Euen io affright thee with the view thereof.Even to affright thee with the view thereof.2H6 V.i.207
Clifford of Cumberland, 'tis Warwicke calles:Clifford of Cumberland, 'tis Warwick calls;2H6 V.ii.1
And if thou dost not hide thee from the Beare,And if thou dost not hide thee from the bear,2H6 V.ii.2
Now when the angrie Trumpet sounds alarum,Now when the angry trumpet sounds alarum,2H6 V.ii.3
And dead mens cries do fill the emptie ayre,And dead men's cries do fill the empty air,2H6 V.ii.4
Clifford I say, come forth and fight with me,Clifford, I say, come forth and fight with me.2H6 V.ii.5
Proud Northerne Lord, Clifford of Cumberland,Proud northern lord, Clifford of Cumberland,2H6 V.ii.6
Warwicke is hoarse with calling thee to armes.Warwick is hoarse with calling thee to arms.2H6 V.ii.7
How now my Noble Lord? What all a-foot.How now, my noble lord? What, all afoot?2H6 V.ii.8
Of one or both of vs the time is come.Of one or both of us the time is come.2H6 V.ii.13
Then nobly Yorke, 'tis for a Crown thou fightst:Then nobly, York; 'tis for a crown thou fightest.2H6 V.ii.16
As I intend Clifford to thriue to day,As I intend, Clifford, to thrive today,2H6 V.ii.17
It greeues my soule to leaue theee vnassail'd. It grieves my soul to leave thee unassailed.2H6 V.ii.18
After them: nay before them if we can:After them! Nay, before them, if we can.2H6 V.iii.28
Now by my hand (Lords) 'twas a glorious day.Now by my hand, lords, 'twas a glorious day.2H6 V.iii.29
Saint Albons battell wonne by famous Yorke,Saint Albans battle, won by famous York,2H6 V.iii.30
Shall be eterniz'd in all Age to come.Shall be eternized in all age to come.2H6 V.iii.31
Sound Drumme and Trumpets, and to London all,Sound drum and trumpets, and to London all,2H6 V.iii.32

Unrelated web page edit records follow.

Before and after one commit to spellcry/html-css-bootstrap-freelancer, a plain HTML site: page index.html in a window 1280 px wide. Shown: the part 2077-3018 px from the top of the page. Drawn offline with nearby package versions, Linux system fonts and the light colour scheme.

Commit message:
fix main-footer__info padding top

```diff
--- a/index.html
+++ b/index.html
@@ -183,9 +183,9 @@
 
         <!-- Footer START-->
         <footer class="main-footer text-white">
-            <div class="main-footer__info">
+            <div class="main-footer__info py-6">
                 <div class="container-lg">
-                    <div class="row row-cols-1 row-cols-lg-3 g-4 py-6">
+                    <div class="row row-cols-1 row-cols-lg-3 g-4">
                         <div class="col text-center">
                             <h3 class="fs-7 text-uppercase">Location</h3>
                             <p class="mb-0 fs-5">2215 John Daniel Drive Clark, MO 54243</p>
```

And more such dayes as these, to vs befall. And more such days as these to us befall!2H6 V.iii.33
SHAKESPEARE'S WORDS © 2018 DAVID CRYSTAL & BEN CRYSTAL